(Dataset records)
◇ ◇ ◇ ◇ ◇ ◇ ◇

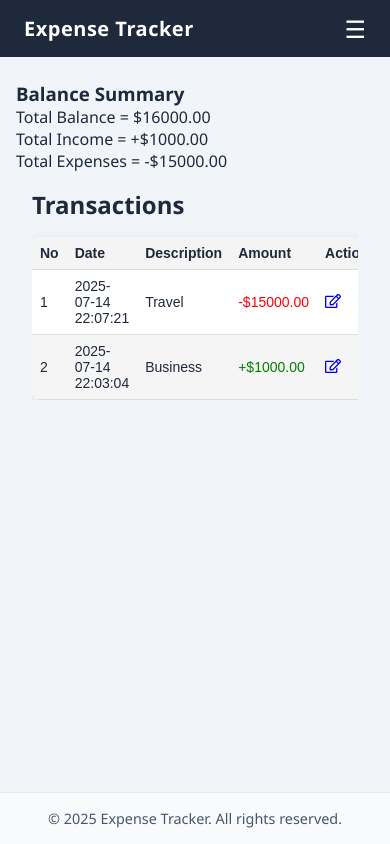
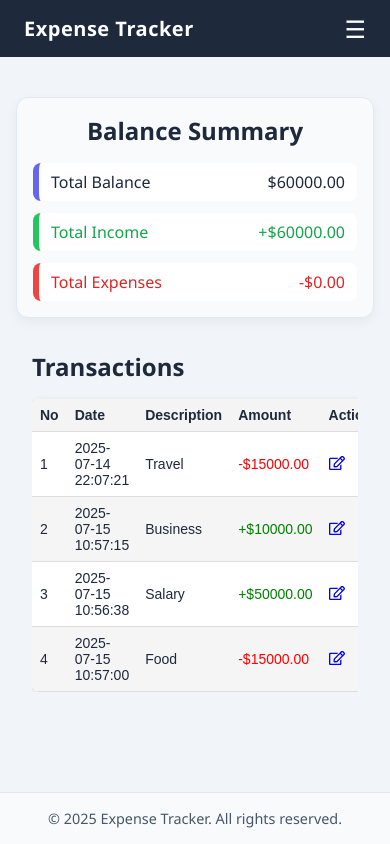
Before and after one commit to sharfrasaqsan/react-expense-tracker, a React (Create React App) app: page / in a window 390 px wide. Built offline with nearby package versions, Linux system fonts and the light colour scheme; data requests are answered from the project's data file.

Commit message:
ui enhanced

```diff
--- a/data/db.json
+++ b/data/db.json
@@ -9,10 +9,24 @@
     },
     {
       "id": "1798",
-      "datetime": "2025-07-14 22:03:04",
+      "datetime": "2025-07-15 10:57:15",
       "text": "Business",
-      "amount": 1000,
+      "amount": 10000,
       "type": "income"
+    },
+    {
+      "id": "2920",
+      "datetime": "2025-07-15 10:56:38",
+      "text": "Salary",
+      "amount": 50000,
+      "type": "income"
+    },
+    {
+      "id": "c7f0",
+      "datetime": "2025-07-15 10:57:00",
+      "text": "Food",
+      "amount": -15000,
+      "type": "expense"
     }
   ]
 }
--- a/src/App.js
+++ b/src/App.js
@@ -6,6 +6,7 @@ import Dashboard from "./pages/Dashboard";
 import { Route, Routes } from "react-router-dom";
 import AddTransaction from "./pages/AddTransaction";
 import EditTransaction from "./pages/EditTransaction";
+import About from "./pages/About";
 
 function App() {
   return (
@@ -16,6 +17,7 @@ function App() {
           <Route path="/" element={<Dashboard />} />
           <Route path="/add" element={<AddTransaction />} />
           <Route path="/edit/:id" element={<EditTransaction />} />
+          <Route path="/about" element={<About />} />
         </Routes>
       </div>
       <Footer />
--- a/src/components/Balance.js
+++ b/src/components/Balance.js
@@ -1,5 +1,6 @@
 import { useContext } from "react";
 import DataContext from "../context/DataContext";
+import "../styles/balance.css";
 
 const Balance = () => {
   const { transactions } = useContext(DataContext);
@@ -19,11 +20,22 @@ const Balance = () => {
   //     .reduce((acc, value) => acc + value, 0);
 
   return (
-    <div>
-      <h3>Balance Summary</h3>
-      <p>Total Balance = ${balance.toFixed(2)}</p>
-      <p>Total Income = +${income.toFixed(2)}</p>
-      <p>Total Expenses = -${expenses.toFixed(2)}</p>
+    <div className="balance-card">
+      <h2 className="balance-title">Balance Summary</h2>
+      <div className="balance-items">
+        <div className="balance-item total">
+          <span>Total Balance</span>
+          <span>${balance.toFixed(2)}</span>
+        </div>
+        <div className="balance-item income">
+          <span>Total Income</span>
+          <span>+${income.toFixed(2)}</span>
+        </div>
+        <div className="balance-item expenses">
+          <span>Total Expenses</span>
+          <span>-${expenses.toFixed(2)}</span>
+        </div>
+      </div>
     </div>
   );
 };
--- a/src/components/Header.js
+++ b/src/components/Header.js
@@ -5,7 +5,9 @@ const Header = () => {
   return (
     <header className="header">
       <>
-        <h1 className="logo">Expense Tracker</h1>
+        <Link to="/" className="logo-link">
+          <h1 className="logo">Expense Tracker</h1>
+        </Link>
 
         <nav className="nav">
           <input
--- /dev/null
+++ b/src/pages/About.js
@@ -0,0 +1,21 @@
+import "../styles/about.css";
+
+const About = () => {
+  return (
+    <div className="about-container">
+      <h1 className="about-title">About This App</h1>
+      <p className="about-description">
+        This Expense Tracker is a simple React application that helps you manage
+        your personal finances. You can add, edit, and delete transactions, and
+        view your income, expenses, and balance in real-time.
+      </p>
+      <p className="about-description">
+        It's built using React, Context API, and JSON Server for simulating
+        backend API. The app is fully responsive and user-friendly.
+      </p>
+      <p className="about-footer">Created by Sharfras — 2025</p>
+    </div>
+  );
+};
+
+export default About;
--- a/src/pages/AddTransaction.js
+++ b/src/pages/AddTransaction.js
@@ -3,6 +3,7 @@ import DataContext from "../context/DataContext";
 import request from "../api/request";
 import { format } from "date-fns";
 import { useNavigate } from "react-router-dom";
+import "../styles/addtransaction.css";
 
 const AddTransaction = () => {
   const {
@@ -47,9 +48,9 @@ const AddTransaction = () => {
   };
 
   return (
-    <div>
-      <h2>Add Transaction</h2>
-      <form onSubmit={addTransaction}>
+    <div className="form-card">
+      <h2 className="form-title">Add Transaction</h2>
+      <form onSubmit={addTransaction} className="form">
         <label htmlFor="text">Decription: </label>
         <input
           type="text"
@@ -58,7 +59,7 @@ const AddTransaction = () => {
           required
         />
 
-        <div>
+        <div className="radio-group">
           <label>Income</label>
           <input
             type="radio"
@@ -87,7 +88,9 @@ const AddTransaction = () => {
           onChange={(e) => setTransactionAmount(e.target.value)}
           required
         />
-        <button type="submit">Add</button>
+        <button type="submit" className="submit-btn">
+          Add
+        </button>
       </form>
     </div>
   );
--- a/src/pages/EditTransaction.js
+++ b/src/pages/EditTransaction.js
@@ -1,6 +1,6 @@
 import { useContext, useEffect } from "react";
 import DataContext from "../context/DataContext";
-
+import "../styles/addtransaction.css";
 import { useParams } from "react-router-dom";
 
 const EditTransaction = () => {
@@ -32,10 +32,10 @@ const EditTransaction = () => {
   ]);
 
   return (
-    <div>
-      <h2>Edit Transaction</h2>
+    <div className="form-card">
+      <h2 className="form-title">Edit Transaction</h2>
       {transacation ? (
-        <form onSubmit={(e) => e.preventDefault()}>
+        <form onSubmit={(e) => e.preventDefault()} className="form">
           <label htmlFor="text">Decription: </label>
           <input
             type="text"
@@ -44,7 +44,7 @@ const EditTransaction = () => {
             required
           />
 
-          <div>
+          <div className="radio-group">
             <label>Income</label>
             <input
               type="radio"
@@ -77,6 +77,7 @@ const EditTransaction = () => {
           <button
             type="submit"
             onClick={() => editTransaction(transacation.id)}
+            className="submit-btn"
           >
             Update
           </button>
--- /dev/null
+++ b/src/styles/about.css
@@ -0,0 +1,33 @@
+.about-container {
+  max-width: 800px;
+  margin: 3rem auto;
+  padding: 2rem;
+  background-color: #f8fafc;
+  border: 1px solid #e2e8f0;
+  border-radius: 12px;
+  box-shadow: 0 10px 30px rgba(0, 0, 0, 0.05);
+}
+
+.about-title {
+  font-size: 2rem;
+  font-weight: bold;
+  margin-bottom: 1.5rem;
+  text-align: center;
+  color: #1e293b;
+}
+
+.about-description {
+  font-size: 1.1rem;
+  line-height: 1.8;
+  color: #334155;
+  margin-bottom: 1rem;
+}
+
+.about-footer {
+  margin-top: 2rem;
+  font-size: 0.9rem;
+  color: #64748b;
+  text-align: center;
+  border-top: 1px solid #e2e8f0;
+  padding-top: 1rem;
+}
--- /dev/null
+++ b/src/styles/addtransaction.css
@@ -0,0 +1,71 @@
+.form-card {
+  background-color: #f8fafc;
+  border: 1px solid #e2e8f0;
+  border-radius: 12px;
+  padding: 2rem;
+  max-width: 500px;
+  margin: 2rem auto;
+  box-shadow: 0 8px 20px rgba(0, 0, 0, 0.05);
+}
+
+.form-title {
+  font-size: 1.5rem;
+  font-weight: 600;
+  text-align: center;
+  margin-bottom: 1.5rem;
+  color: #1e293b;
+}
+
+.form {
+  display: flex;
+  flex-direction: column;
+  gap: 1rem;
+}
+
+.form input[type="text"],
+.form input[type="number"] {
+  padding: 0.5rem 0.75rem;
+  border: 1px solid #cbd5e1;
+  border-radius: 6px;
+  font-size: 1rem;
+}
+
+.radio-group {
+  display: flex;
+  gap: 1.5rem;
+  margin-top: 0.5rem;
+  font-weight: 500;
+  color: #1e293b;
+  align-items: baseline;
+}
+
+.radio-group input[type="radio"] {
+  margin-right: 0.5rem;
+}
+
+.submit-btn {
+  background-color: #2563eb;
+  color: white;
+  padding: 0.75rem;
+  border: none;
+  border-radius: 6px;
+  cursor: pointer;
+  font-size: 1rem;
+  transition: background-color 0.2s ease;
+}
+
+.submit-btn:hover {
+  background-color: #1d4ed8;
+}
+
+@media (max-width: 600px) {
+  .form-card {
+    padding: 1rem;
+    margin: 1rem;
+  }
+
+  .form input,
+  .submit-btn {
+    font-size: 0.95rem;
+  }
+}
--- /dev/null
+++ b/src/styles/balance.css
@@ -0,0 +1,62 @@
+.balance-card {
+  background-color: #f8fafc;
+  border: 1px solid #e2e8f0;
+  border-radius: 12px;
+  padding: 1.5rem;
+  max-width: 500px;
+  margin: 1rem auto;
+  box-shadow: 0 4px 12px rgba(0, 0, 0, 0.05);
+}
+
+.balance-title {
+  font-size: 1.5rem;
+  font-weight: 600;
+  margin-bottom: 1rem;
+  text-align: center;
+  color: #1e293b;
+}
+
+.balance-items {
+  display: flex;
+  flex-direction: column;
+  gap: 1rem;
+}
+
+.balance-item {
+  display: flex;
+  justify-content: space-between;
+  font-size: 1.1rem;
+  padding: 0.75rem 1rem;
+  border-radius: 8px;
+  background-color: #fff;
+  border-left: 6px solid #cbd5e1;
+}
+
+.balance-item.total {
+  border-left-color: #6366f1;
+}
+
+.balance-item.income {
+  border-left-color: #22c55e;
+  color: #16a34a;
+}
+
+.balance-item.expenses {
+  border-left-color: #ef4444;
+  color: #dc2626;
+}
+
+@media screen and (max-width: 600px) {
+  .balance-card {
+    padding: 1rem;
+  }
+
+  .balance-items {
+    gap: 0.75rem;
+  }
+
+  .balance-item {
+    font-size: 1rem;
+    padding: 0.5rem 0.75rem;
+  }
+}
--- a/src/styles/header.css
+++ b/src/styles/header.css
@@ -5,6 +5,12 @@
   background: #1e293b;
   color: #ffffff;
   padding: 0.75rem 1.5rem;
+}
+
+.logo-link {
+  text-decoration: none;
+  color: #ffffff;
+  font-weight: 600;
 }
 
 .logo {
```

◇ ◇ ◇ ◇ ◇ ◇ ◇

> _EXERCISE DESCRIPTION_
Check each line of the entries above, and show every one holding the word "size".

> _FINISHED TASK_
+  font-size: 2rem;
+  font-size: 1.1rem;
+  font-size: 0.9rem;
+  font-size: 1.5rem;
+  font-size: 1rem;
+  font-size: 1rem;
+    font-size: 0.95rem;
+  font-size: 1.5rem;
+  font-size: 1.1rem;
+    font-size: 1rem;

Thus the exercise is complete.